House Republicans on Friday pulled their health care bill from the floor on Friday when it became clear they didn’t have the votes to pass the measure, dealing a major setback to their efforts to repeal the 2010 health care law that was the centerpiece achievement of President Donald Trump’s predecessor.

The announcement came after a frenzied two days of lobbying when major divisions emerged between leadership and its conservative and moderate blocs.

Work on Fiscal 2018 Budget On Hold
More focus on health care bill

Rep. Tom Cole, R-Okla., says that Congress’ budget is not necessarily President Donald Trump’s budget. (Tom Williams/CQ Roll Call)

Work on the fiscal 2018 budget resolution appears on hold until after Congress passes a repeal of the 2010 health care law.

But Republicans on the Budget and Appropriations committees do not appear concerned about the delayed timeline or the upcoming budget request from the White House, which will ask lawmakers to increase defense discretionary spending by $54 billion and pay for it by an equal cut to domestic discretionary spending bills.

House GOP Moving Toward Health Care Markup Despite Unresolved Concerns
Republicans say it’s a way to break through the impasse

House Republicans plan to begin moving a health care bill through the legislative process despite lingering concerns among many members. (Tom Williams/CQ Roll Call)

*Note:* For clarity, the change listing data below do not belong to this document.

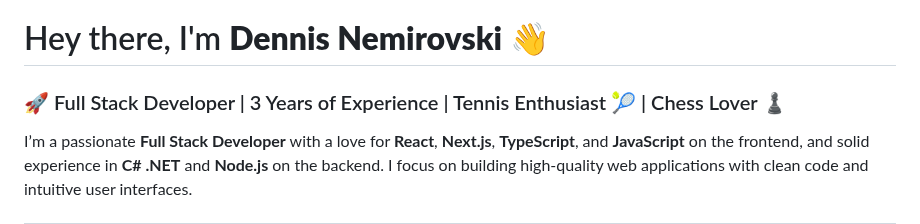
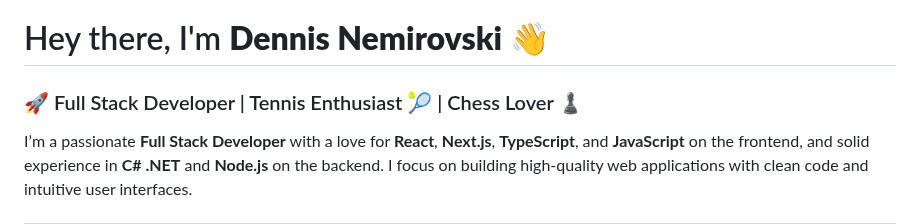
Before and after one commit to dennis1232/dennis1232, a Markdown page: README.md, the part around the change. Drawn GitHub-style.

```diff
--- a/README.md
+++ b/README.md
@@ -1,6 +1,6 @@
 # Hey there, I'm **Dennis Nemirovski** 👋
 
-### 🚀 Full Stack Developer | 3 Years of Experience | Tennis Enthusiast 🎾 | Chess Lover ♟
+### 🚀 Full Stack Developer | Tennis Enthusiast 🎾 | Chess Lover ♟
 I’m a passionate **Full Stack Developer** with a love for **React**, **Next.js**, **TypeScript**, and **JavaScript** on the frontend, and solid experience in **C# .NET** and **Node.js** on the backend. I focus on building high-quality web applications with clean code and intuitive user interfaces.
 
 ---
```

House Republicans hope to start marking up a bill to repeal and partially replace the 2010 health care law next week, despite a litany of concerns about the plan. But proceeding with the legislative process is one way members say they can break through the impasse. 

Lawmakers with concerns about the plan range from conservatives, who view the refundable tax credits that are designed to help people purchase coverage in the private market as the creation of a new entitlement program, to moderates from states that have expanded Medicaid, who worry the plan won’t provide enough funding needed to sustain coverage provided through that program.

Trump Hill Backers Provide Cover After Flynn Departure
Republicans say there's no reason to question president's judgement

Rep. Duncan Hunter, R-Calif., is interviewed by a television crew in the Cannon rotunda. He defended President Trump on Tuesday after his national security adviser resigned. (Tom Williams/CQ Roll Call)

Some of President Donald Trump’s earliest and most vocal congressional supporters offered him political cover Tuesday, chalking up the first-month dismissal of his national security adviser as merely an inevitable early stumble.

GOP Rep. Chris Collins of New York, an early Trump supporter who was his transition team’s congressional liaison, was quick to protect the president’s flank after Michael Flynn resigned on Monday night. But few other Republican members flocked to television cameras on Trump’s behalf.